However, far from a peace move, implicit in the deal would be a Syrian agreement to end its close relationship with Iran, which Jerusalem and Washington have in their sights. Olmert made it clear to the Syrians that they had to chose between the “Iranian grip” and their partnership in the “axis of evil,” and, as he put it, rejoining the “family of nations” in pursuit of peace and “economic development.”
Syria entered into talks after Israel bombed what they claimed was a nuclear site in Syria. Reaching an agreement with Israel offers the regime of Bashar Assad the opportunity of repairing relations with the US and Europe, especially France. Assad was welcomed to President Nicolas Sarkozy’s Mediterranean Forum meeting in July.
The purpose of the talks is to detach Syria from its alliance with Iran and to isolate Iran diplomatically in advance of a possible assault by Israel with US backing, or at the very least to place maximum pressure on Tehran to accept US hegemony in the region.
There is no doubt, however, that Olmert’s resignation is indicative of and will also herald a further shift to the right in official Israeli politics.
The candidates competing to replace Olmert as leader of Kadima both have strong right-wing credentials. Foreign Minister Tzipi Livni is currently the favourite to succeed Olmert. She is presented as a candidate untainted by corruption and has called on the coalition to “restore the public’s faith in Israeli politics.” A former Mossad agent, she has stressed her role in Olmert’s security cabinet.
On the Monday before Olmert resigned Livni staged a very public row with him in the Knesset in full view of the cameras. She accused him of giving too many concessions to Syria. Her display was necessary to consolidate her position against her main rival for leadership, Transport Minister Shaul Mofaz.
Livni has led the talks with the Palestinians and favours a two-state solution to the Palestinian question. Until her public row with Olmert, she was regarded as backing his negotiations with Syria.
Mofaz, who has taken a much harder line on the Golan Heights and Jerusalem, is a former chief of staff and defence minister. He is reputed to have told West Bank army commanders in 2001 that he wanted “10 slain Palestinians” in each territorial brigade area. According to the book Boomerang by journalists Ofer Shelah and Raviv Drucker, a senior officer pointed out at the time that Mofaz’s directive would amount to 70 Palestinians being killed each day.
On Thursday Mofaz warned the US not to soften its stance towards Iran after US diplomats met with Iranian officials. He met with Vice President Dick Cheney and Secretary of State Condoleezza Rice to protest the meeting.

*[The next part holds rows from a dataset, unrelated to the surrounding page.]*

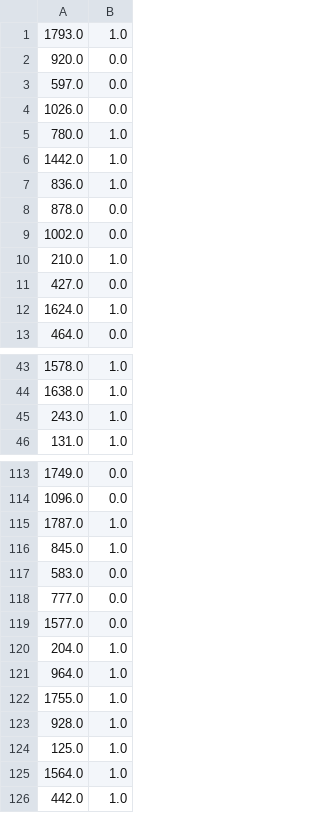
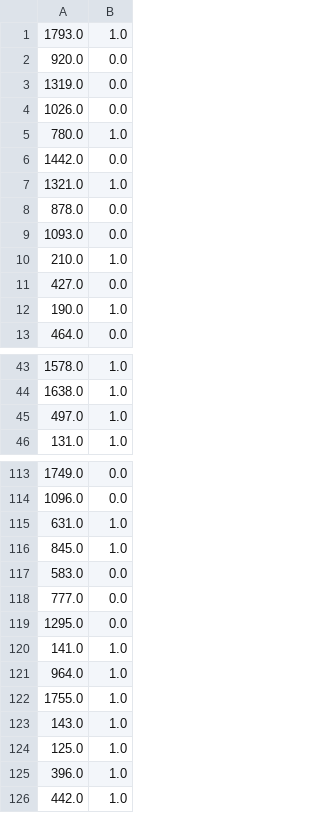
Before and after one commit to weberrichard/staci3, a CSV file: ProjectsHuzsvar/TopologyFitnessFunctionPareto_3/input.csv, drawn as a sheet; only a part is shown, gaps mark what is left out; the diff covers the shown part only.

```diff
--- a/ProjectsHuzsvar/TopologyFitnessFunctionPareto_3/input.csv
+++ b/ProjectsHuzsvar/TopologyFitnessFunctionPareto_3/input.csv
@@ -2,12 +2,12 @@
 920.0,0.0
-597.0,0.0
+1319.0,0.0
 1026.0,0.0
 780.0,1.0
-1442.0,1.0
-836.0,1.0
+1442.0,0.0
+1321.0,1.0
 878.0,0.0
-1002.0,0.0
+1093.0,0.0
 210.0,1.0
 427.0,0.0
-1624.0,1.0
+190.0,1.0
 464.0,0.0
@@ -44,3 +44,3 @@
 1638.0,1.0
-243.0,1.0
+497.0,1.0
 131.0,1.0
@@ -114,3 +114,3 @@
 1096.0,0.0
-1787.0,1.0
+631.0,1.0
 845.0,1.0
@@ -118,9 +118,9 @@
 777.0,0.0
-1577.0,0.0
-204.0,1.0
+1295.0,0.0
+141.0,1.0
 964.0,1.0
 1755.0,1.0
-928.0,1.0
+143.0,1.0
 125.0,1.0
-1564.0,1.0
+396.0,1.0
 442.0,1.0
```
Also changed, not shown: 2 added rows, 2 removed rows and 33 edited cells elsewhere in this file, ProjectsHuzsvar/TopologyFitnessFunctionPareto_4/input.csv, 24 other files.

A spokeswoman for Mofaz said that he was “voicing Israel’s strong concerns.”
In June this year Mofaz said it was “inevitable” that Israel would attack a nuclear Iran.

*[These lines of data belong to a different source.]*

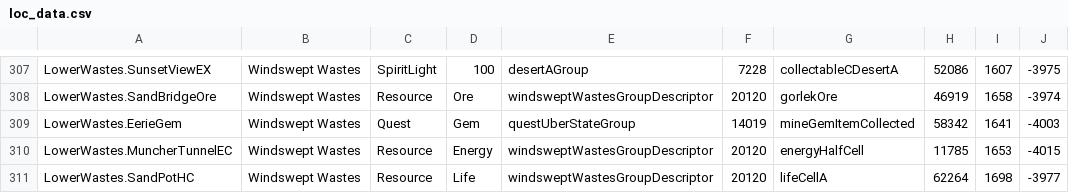
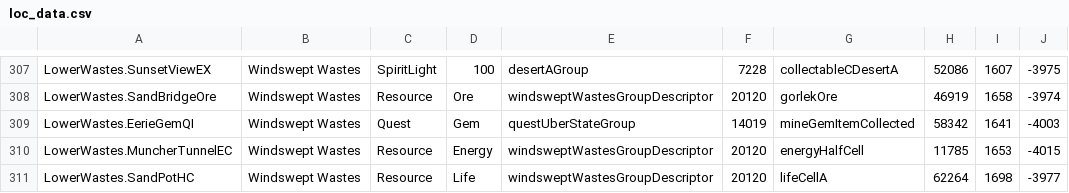
Before and after one commit to ori-community/wotw-rando-client, a CSV file: projects/SeedGen/loc_data.csv, drawn as a sheet; only a part is shown, gaps mark what is left out; the diff covers the shown part only.

```diff
--- a/projects/SeedGen/loc_data.csv
+++ b/projects/SeedGen/loc_data.csv
@@ -308,3 +308,3 @@ LowerWastes.SunsetViewEX, Windswept Wastes, SpiritLight, 100, desertAGroup, 7228
 LowerWastes.SandBridgeOre, Windswept Wastes, Resource, Ore, windsweptWastesGroupDescriptor, 20120, gorlekOre, 46919, 1658, -3974
-LowerWastes.EerieGem, Windswept Wastes, Quest, Gem, questUberStateGroup, 14019, mineGemItemCollected, 58342, 1641, -4003
+LowerWastes.EerieGemQI, Windswept Wastes, Quest, Gem, questUberStateGroup, 14019, mineGemItemCollected, 58342, 1641, -4003
 LowerWastes.MuncherTunnelEC, Windswept Wastes, Resource, Energy, windsweptWastesGroupDescriptor, 20120, energyHalfCell, 11785, 1653, -4015
```
Also changed, not shown: 6 edited cells elsewhere in this file, 1 other file.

Essentially the competition between Livni and Mofaz is about who can present themselves as the best war leader. But whoever wins the leadership contest, they must put together another coalition. The fragile Kadima party created by Sharon by winning the backing of a section of the Labor Party may not even survive a leadership contest.
Power may pass directly into the hands of Benjamin Netanyahu, leader of Likud. He was prime minister from 1996 to 1999 and served as finance minister under Sharon. He resigned from Sharon’s government in protest over the withdrawal from Gaza. Netanyahu has called for an immediate election. It is even possible that Mofaz might attempt to form a coalition with Netanyahu in return for the defence portfolio.